*** RECORDS FOR THE EXERCISE Section Begins ***

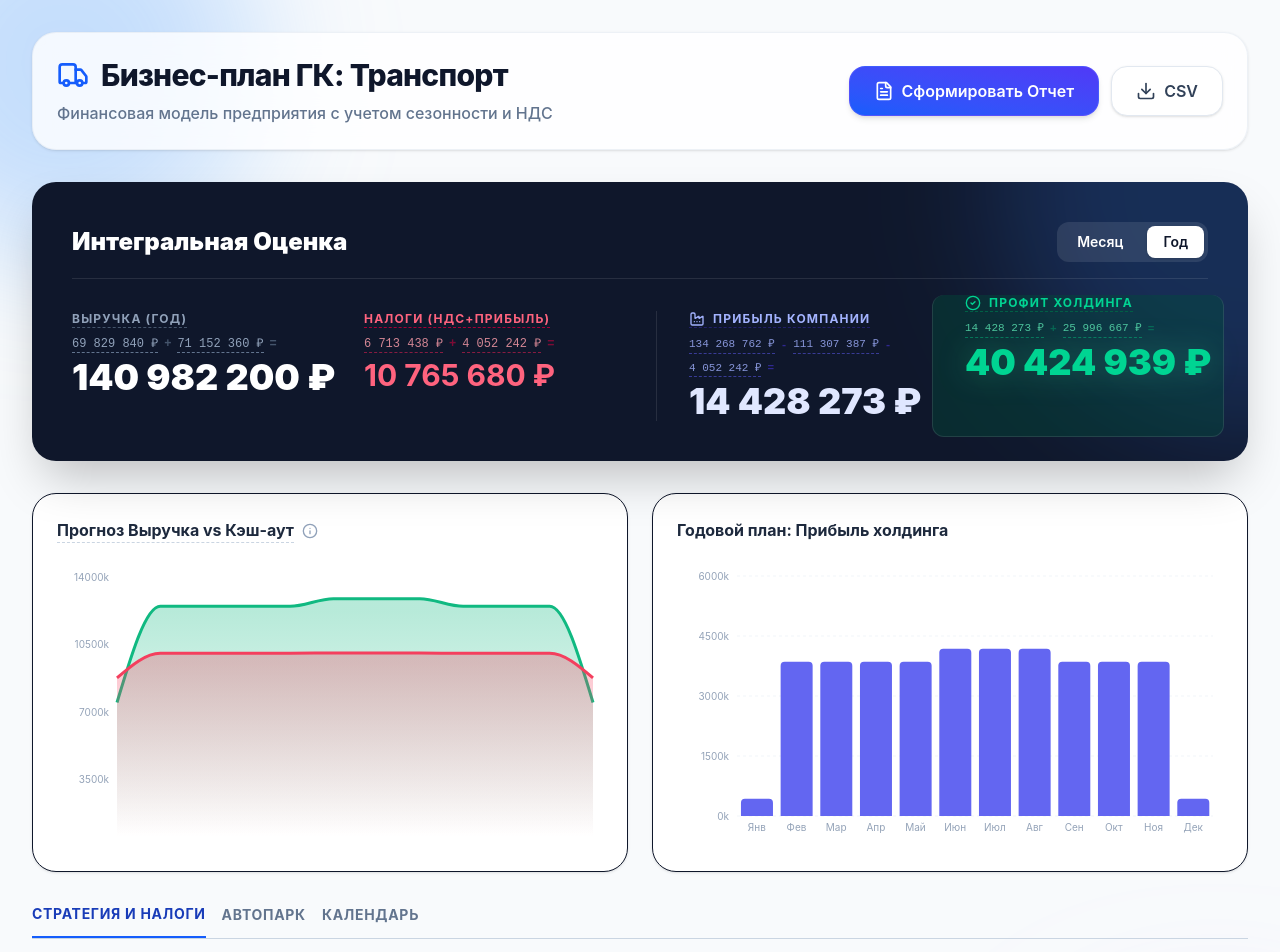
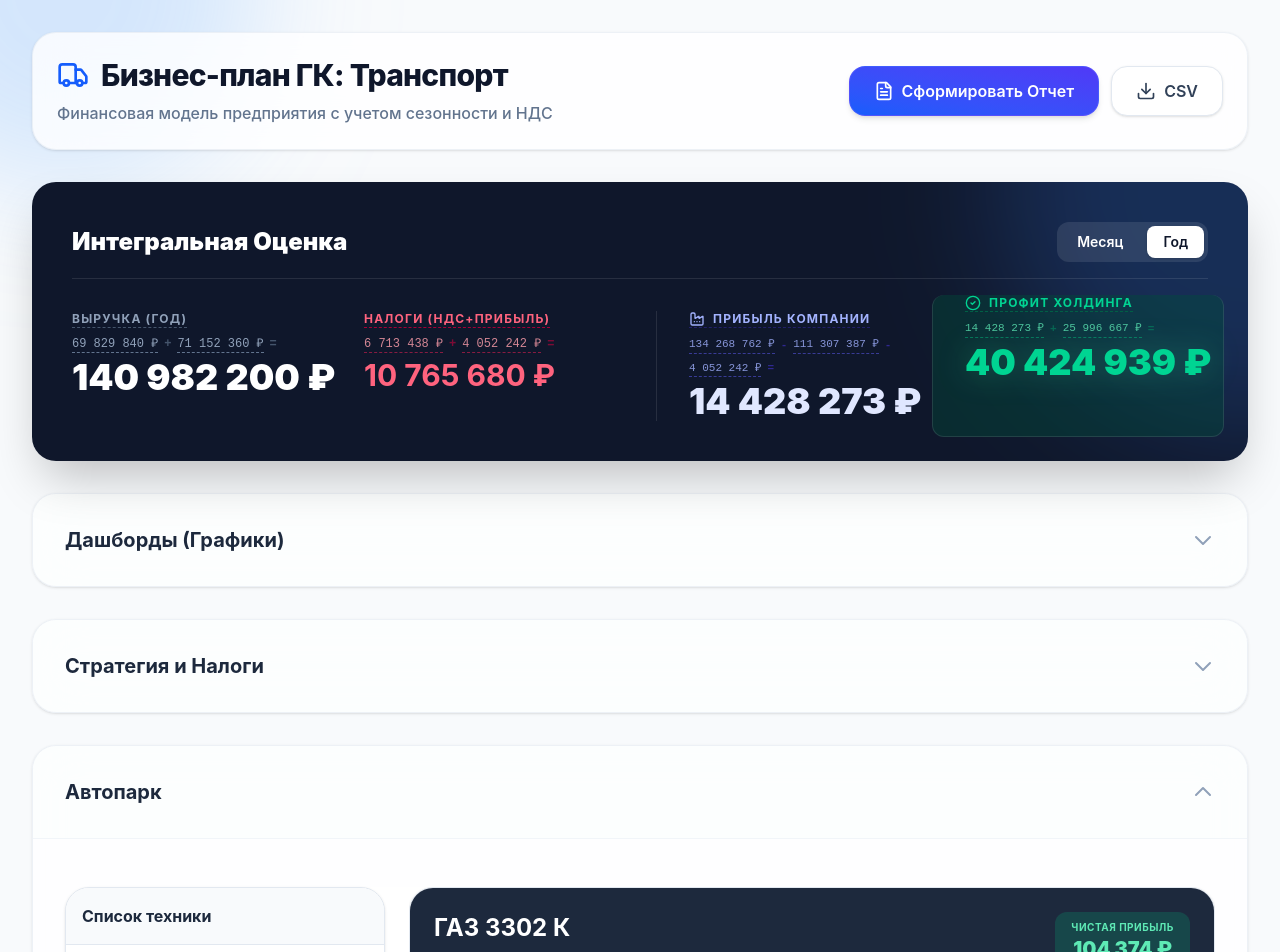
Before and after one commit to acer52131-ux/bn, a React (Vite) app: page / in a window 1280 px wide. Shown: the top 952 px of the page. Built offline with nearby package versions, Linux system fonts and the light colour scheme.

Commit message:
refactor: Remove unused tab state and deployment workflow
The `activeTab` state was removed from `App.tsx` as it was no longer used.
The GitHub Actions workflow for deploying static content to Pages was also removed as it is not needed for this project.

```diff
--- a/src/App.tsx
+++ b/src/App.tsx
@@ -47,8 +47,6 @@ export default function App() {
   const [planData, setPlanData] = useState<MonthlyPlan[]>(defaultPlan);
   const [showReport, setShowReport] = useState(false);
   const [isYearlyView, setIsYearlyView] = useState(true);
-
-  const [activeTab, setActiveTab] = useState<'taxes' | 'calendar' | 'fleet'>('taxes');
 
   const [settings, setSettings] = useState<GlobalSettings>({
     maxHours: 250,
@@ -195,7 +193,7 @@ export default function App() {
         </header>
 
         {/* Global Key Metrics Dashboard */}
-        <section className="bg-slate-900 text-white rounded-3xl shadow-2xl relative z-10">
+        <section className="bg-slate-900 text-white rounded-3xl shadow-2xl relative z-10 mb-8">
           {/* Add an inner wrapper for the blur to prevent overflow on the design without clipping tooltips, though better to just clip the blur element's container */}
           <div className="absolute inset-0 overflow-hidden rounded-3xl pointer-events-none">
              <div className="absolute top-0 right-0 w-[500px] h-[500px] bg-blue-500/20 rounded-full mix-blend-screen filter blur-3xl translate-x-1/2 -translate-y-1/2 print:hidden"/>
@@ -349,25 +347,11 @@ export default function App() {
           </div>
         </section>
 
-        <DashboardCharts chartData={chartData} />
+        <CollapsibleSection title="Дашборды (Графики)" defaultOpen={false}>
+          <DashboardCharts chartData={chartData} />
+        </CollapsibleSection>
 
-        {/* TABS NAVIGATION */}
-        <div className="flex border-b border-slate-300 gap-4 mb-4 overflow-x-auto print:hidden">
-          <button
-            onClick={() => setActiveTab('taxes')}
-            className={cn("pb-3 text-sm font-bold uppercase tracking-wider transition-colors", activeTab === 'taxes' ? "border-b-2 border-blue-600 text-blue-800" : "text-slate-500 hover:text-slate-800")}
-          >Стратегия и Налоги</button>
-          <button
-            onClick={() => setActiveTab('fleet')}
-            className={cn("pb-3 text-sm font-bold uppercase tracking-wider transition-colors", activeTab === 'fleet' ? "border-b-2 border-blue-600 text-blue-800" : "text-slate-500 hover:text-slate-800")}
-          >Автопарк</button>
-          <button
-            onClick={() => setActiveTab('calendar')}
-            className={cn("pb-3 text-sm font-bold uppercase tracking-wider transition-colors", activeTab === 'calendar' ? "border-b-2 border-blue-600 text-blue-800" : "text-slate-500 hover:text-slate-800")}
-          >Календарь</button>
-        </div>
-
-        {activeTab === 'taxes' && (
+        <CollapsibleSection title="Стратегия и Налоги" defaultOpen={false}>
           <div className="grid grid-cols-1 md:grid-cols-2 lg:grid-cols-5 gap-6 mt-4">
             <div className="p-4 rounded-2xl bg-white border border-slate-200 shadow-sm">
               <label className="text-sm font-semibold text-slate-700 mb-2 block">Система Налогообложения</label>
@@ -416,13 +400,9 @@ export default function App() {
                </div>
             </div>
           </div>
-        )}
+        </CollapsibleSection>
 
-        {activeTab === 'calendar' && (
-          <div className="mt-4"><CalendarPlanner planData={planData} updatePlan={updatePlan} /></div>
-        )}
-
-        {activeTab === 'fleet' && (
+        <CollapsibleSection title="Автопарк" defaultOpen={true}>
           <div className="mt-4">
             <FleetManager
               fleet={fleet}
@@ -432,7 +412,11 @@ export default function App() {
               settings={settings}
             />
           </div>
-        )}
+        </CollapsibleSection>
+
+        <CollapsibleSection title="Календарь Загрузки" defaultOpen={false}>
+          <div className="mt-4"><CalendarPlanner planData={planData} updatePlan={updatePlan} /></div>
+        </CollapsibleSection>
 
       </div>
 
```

*** RECORDS FOR THE EXERCISE Section Ends ***

HOW TO COMPLETE THIS TASK -
Restate the whole listing above exactly, except for its images.

RESPONSE -
Before and after one commit to acer52131-ux/bn, a React (Vite) app: page / in a window 1280 px wide. Shown: the top 952 px of the page. Built offline with nearby package versions, Linux system fonts and the light colour scheme.

Commit message:
refactor: Remove unused tab state and deployment workflow
The `activeTab` state was removed from `App.tsx` as it was no longer used.
The GitHub Actions workflow for deploying static content to Pages was also removed as it is not needed for this project.

```diff
--- a/src/App.tsx
+++ b/src/App.tsx
@@ -47,8 +47,6 @@ export default function App() {
   const [planData, setPlanData] = useState<MonthlyPlan[]>(defaultPlan);
   const [showReport, setShowReport] = useState(false);
   const [isYearlyView, setIsYearlyView] = useState(true);
-
-  const [activeTab, setActiveTab] = useState<'taxes' | 'calendar' | 'fleet'>('taxes');
 
   const [settings, setSettings] = useState<GlobalSettings>({
     maxHours: 250,
@@ -195,7 +193,7 @@ export default function App() {
         </header>
 
         {/* Global Key Metrics Dashboard */}
-        <section className="bg-slate-900 text-white rounded-3xl shadow-2xl relative z-10">
+        <section className="bg-slate-900 text-white rounded-3xl shadow-2xl relative z-10 mb-8">
           {/* Add an inner wrapper for the blur to prevent overflow on the design without clipping tooltips, though better to just clip the blur element's container */}
           <div className="absolute inset-0 overflow-hidden rounded-3xl pointer-events-none">
              <div className="absolute top-0 right-0 w-[500px] h-[500px] bg-blue-500/20 rounded-full mix-blend-screen filter blur-3xl translate-x-1/2 -translate-y-1/2 print:hidden"/>
@@ -349,25 +347,11 @@ export default function App() {
           </div>
         </section>
 
-        <DashboardCharts chartData={chartData} />
+        <CollapsibleSection title="Дашборды (Графики)" defaultOpen={false}>
+          <DashboardCharts chartData={chartData} />
+        </CollapsibleSection>
 
-        {/* TABS NAVIGATION */}
-        <div className="flex border-b border-slate-300 gap-4 mb-4 overflow-x-auto print:hidden">
-          <button
-            onClick={() => setActiveTab('taxes')}
-            className={cn("pb-3 text-sm font-bold uppercase tracking-wider transition-colors", activeTab === 'taxes' ? "border-b-2 border-blue-600 text-blue-800" : "text-slate-500 hover:text-slate-800")}
-          >Стратегия и Налоги</button>
-          <button
-            onClick={() => setActiveTab('fleet')}
-            className={cn("pb-3 text-sm font-bold uppercase tracking-wider transition-colors", activeTab === 'fleet' ? "border-b-2 border-blue-600 text-blue-800" : "text-slate-500 hover:text-slate-800")}
-          >Автопарк</button>
-          <button
-            onClick={() => setActiveTab('calendar')}
-            className={cn("pb-3 text-sm font-bold uppercase tracking-wider transition-colors", activeTab === 'calendar' ? "border-b-2 border-blue-600 text-blue-800" : "text-slate-500 hover:text-slate-800")}
-          >Календарь</button>
-        </div>
-
-        {activeTab === 'taxes' && (
+        <CollapsibleSection title="Стратегия и Налоги" defaultOpen={false}>
           <div className="grid grid-cols-1 md:grid-cols-2 lg:grid-cols-5 gap-6 mt-4">
             <div className="p-4 rounded-2xl bg-white border border-slate-200 shadow-sm">
               <label className="text-sm font-semibold text-slate-700 mb-2 block">Система Налогообложения</label>
@@ -416,13 +400,9 @@ export default function App() {
                </div>
             </div>
           </div>
-        )}
+        </CollapsibleSection>
 
-        {activeTab === 'calendar' && (
-          <div className="mt-4"><CalendarPlanner planData={planData} updatePlan={updatePlan} /></div>
-        )}
-
-        {activeTab === 'fleet' && (
+        <CollapsibleSection title="Автопарк" defaultOpen={true}>
           <div className="mt-4">
             <FleetManager
               fleet={fleet}
@@ -432,7 +412,11 @@ export default function App() {
               settings={settings}
             />
           </div>
-        )}
+        </CollapsibleSection>
+
+        <CollapsibleSection title="Календарь Загрузки" defaultOpen={false}>
+          <div className="mt-4"><CalendarPlanner planData={planData} updatePlan={updatePlan} /></div>
+        </CollapsibleSection>
 
       </div>
 
```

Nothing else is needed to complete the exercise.